But the dye they used is orange when it first hits the water, before turning it green. And orange is a Protestant color in overwhelmingly Catholic Ireland, where "The Wearing of the Green" is a symbol of pride and once was an act of defiance against English colonialism.
When the "Dubs" watched the Liffey turning orange, they were struck dumb, Michael Butler recalled.
"There's a picture, on the boat, of Mark and myself," he said. "We look worried."
Luckily, the churning of the water by two passing jet-skiers quickly got rid of the orange. "It started to turn green, and they started yelling, 'Peace,' " Michael Butler said.
In Chicago, the dyeing of the river has long been performed by a few volunteers from the Butler and Rowan families, the only people who really know the secret vegetable-dye recipe that makes the waterway temporarily resemble Green River pop, said Michael Butler. The families have ties to the parade sponsor, the Plumbers Union, which covers the cost.
Mark Butler was born in Evergreen Park and educated at St. Denis grade school on the South Side and Marist High School.
For years, he managed the Scottsdale car wash at 79th and Cicero and the Galleria car wash in Brookfield, Wis., both owned by his father. He liked to make work seem like fun with his good-natured jokes, like slipping 20 air-fresheners under an employee's car seat.

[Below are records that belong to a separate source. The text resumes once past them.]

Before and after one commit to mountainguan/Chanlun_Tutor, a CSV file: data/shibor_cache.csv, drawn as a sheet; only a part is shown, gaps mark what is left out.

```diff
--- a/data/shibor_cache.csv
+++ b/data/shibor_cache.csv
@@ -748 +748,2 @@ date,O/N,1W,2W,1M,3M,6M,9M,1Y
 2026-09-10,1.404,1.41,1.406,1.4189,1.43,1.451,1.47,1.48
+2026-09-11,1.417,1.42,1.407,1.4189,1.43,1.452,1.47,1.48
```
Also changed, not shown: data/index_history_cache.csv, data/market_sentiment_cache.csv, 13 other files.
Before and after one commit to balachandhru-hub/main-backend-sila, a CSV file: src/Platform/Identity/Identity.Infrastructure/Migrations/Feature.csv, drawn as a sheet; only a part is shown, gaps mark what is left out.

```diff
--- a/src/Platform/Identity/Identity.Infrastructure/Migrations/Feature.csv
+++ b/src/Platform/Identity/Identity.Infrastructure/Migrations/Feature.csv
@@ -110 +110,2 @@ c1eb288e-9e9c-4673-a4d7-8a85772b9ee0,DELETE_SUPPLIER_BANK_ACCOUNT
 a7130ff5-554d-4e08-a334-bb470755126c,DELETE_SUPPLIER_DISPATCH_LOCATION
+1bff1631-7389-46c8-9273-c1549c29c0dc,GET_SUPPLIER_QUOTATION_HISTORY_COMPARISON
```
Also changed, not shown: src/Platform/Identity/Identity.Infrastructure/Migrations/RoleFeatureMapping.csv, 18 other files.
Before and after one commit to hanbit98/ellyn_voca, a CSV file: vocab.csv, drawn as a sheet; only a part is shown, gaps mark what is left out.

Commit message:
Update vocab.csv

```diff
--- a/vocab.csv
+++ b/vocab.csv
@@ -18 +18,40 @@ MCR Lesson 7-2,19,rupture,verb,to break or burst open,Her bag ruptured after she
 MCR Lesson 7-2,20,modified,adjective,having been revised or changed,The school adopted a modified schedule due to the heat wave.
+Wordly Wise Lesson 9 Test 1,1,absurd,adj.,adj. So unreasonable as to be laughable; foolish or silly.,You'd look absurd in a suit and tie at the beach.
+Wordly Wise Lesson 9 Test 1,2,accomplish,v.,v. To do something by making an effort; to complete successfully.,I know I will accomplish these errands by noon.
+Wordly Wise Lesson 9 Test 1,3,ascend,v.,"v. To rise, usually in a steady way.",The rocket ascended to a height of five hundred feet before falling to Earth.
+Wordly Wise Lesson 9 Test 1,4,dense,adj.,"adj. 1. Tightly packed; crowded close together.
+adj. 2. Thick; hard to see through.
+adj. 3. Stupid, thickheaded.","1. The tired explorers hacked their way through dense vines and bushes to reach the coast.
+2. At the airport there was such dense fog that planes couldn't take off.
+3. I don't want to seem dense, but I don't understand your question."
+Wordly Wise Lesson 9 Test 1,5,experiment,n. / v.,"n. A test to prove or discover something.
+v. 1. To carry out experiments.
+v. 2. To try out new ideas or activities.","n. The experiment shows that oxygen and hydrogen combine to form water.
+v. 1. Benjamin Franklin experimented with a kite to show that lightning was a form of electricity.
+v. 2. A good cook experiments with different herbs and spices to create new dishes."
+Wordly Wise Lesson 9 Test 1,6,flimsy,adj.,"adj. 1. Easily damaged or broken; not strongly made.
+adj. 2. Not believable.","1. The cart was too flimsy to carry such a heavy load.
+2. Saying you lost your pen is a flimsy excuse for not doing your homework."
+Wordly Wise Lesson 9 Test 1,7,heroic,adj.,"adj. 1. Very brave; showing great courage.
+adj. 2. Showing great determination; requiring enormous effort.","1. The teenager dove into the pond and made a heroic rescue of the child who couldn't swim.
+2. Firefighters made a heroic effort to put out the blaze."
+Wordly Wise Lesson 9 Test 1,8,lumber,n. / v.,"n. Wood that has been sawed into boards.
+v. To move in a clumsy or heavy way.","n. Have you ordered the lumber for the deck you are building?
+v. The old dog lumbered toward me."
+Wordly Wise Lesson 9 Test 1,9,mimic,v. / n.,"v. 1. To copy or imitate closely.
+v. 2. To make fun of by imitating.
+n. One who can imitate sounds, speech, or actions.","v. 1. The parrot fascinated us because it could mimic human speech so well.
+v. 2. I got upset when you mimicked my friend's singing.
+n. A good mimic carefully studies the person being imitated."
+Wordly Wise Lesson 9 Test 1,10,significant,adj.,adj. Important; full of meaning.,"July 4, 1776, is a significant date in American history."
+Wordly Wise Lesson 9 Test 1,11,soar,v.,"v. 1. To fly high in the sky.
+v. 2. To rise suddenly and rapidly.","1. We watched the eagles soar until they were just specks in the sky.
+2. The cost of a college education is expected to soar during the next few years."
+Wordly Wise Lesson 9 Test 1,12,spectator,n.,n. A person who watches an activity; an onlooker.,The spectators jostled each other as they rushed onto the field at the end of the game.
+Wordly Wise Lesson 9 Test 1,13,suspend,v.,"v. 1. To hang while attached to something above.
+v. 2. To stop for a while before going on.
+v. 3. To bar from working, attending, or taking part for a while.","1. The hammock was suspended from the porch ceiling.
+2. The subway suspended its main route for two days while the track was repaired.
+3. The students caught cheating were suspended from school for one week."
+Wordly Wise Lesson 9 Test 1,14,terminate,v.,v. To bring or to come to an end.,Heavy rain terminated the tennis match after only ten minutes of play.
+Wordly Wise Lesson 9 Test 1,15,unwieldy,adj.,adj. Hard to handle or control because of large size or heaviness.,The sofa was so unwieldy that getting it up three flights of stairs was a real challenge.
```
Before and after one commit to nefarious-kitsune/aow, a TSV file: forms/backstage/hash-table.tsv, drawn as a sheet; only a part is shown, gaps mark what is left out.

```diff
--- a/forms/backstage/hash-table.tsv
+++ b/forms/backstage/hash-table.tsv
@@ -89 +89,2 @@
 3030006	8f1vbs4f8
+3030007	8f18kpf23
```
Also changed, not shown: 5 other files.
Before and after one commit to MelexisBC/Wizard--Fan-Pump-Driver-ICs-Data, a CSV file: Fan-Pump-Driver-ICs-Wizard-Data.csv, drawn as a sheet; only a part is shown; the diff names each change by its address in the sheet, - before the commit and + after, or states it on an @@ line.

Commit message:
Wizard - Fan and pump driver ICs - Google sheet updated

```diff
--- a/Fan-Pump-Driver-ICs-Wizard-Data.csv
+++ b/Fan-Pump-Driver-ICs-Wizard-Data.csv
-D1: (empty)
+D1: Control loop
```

He also gave many troubled youths a chance when he offered them jobs, relatives said. Craig Williams was a self-described "knot-headed kid" when Mr. Butler hired him and told him to show up and be on time.
"He gave me a job at the car wash and gave me my work ethic," Williams said. "He and his family taught me to go to work every day."
Most recently, Mr. Butler managed Crestwood's off-track betting parlor.
He was the only boy in a family of five sisters, or, as he sometimes referred to them, his "blisters." And woe unto anyone who failed to act like a gentleman around them.
"If a guy looked at me funny, it didn't matter if he was two feet taller" than Mark, said his sister Erin Horath. "Size didn't matter -- 'That's my sister.' ''
He was walking Reilly, his beloved Irish terrier, when he met Kristy Bosco, who became his fiance. She was by his side until the end.
"He asked her to marry him the day before we brought him home from the hospice," said Patricia Hansa. "He bought her a blue sapphire and diamond ring -- the blue to remind her of his eyes, and a diamond for eternal love."
Mr. Butler was the fun uncle who taught his nieces and nephews to fish. He enjoyed NASCAR racing, the White Sox and going to Knoxville with his brother-in-law Jimmy Horath to see University of Tennessee football games.
"He would always get his friends, whether they were the jocks, the nerds, the intelligent ones, and get everybody together to play a football game," said Jimmy Horath. "And you'd think, how can he get all these people together who don't talk to each other?"
Last spring, when his mother, Marlene, discovered an unexpected pension from the time she worked at Nabisco, she took Mark and the rest of the family on vacation to Playa del Carmen, Mexico, to enjoy the time they had left together. "He had a wheelchair, and we did wheelies with it," she said.
A benefit to help pay Mr. Butler's medical bills is set from 3 to 9 p.m. Saturday at Hawthorne Race Course. Information is available at www.bets4butts.com.
He is also survived by his sisters Jennifer Kearns, Kathleen Unes and Michelle Mingey, and many nieces and nephews. His sister Dawn died in infancy.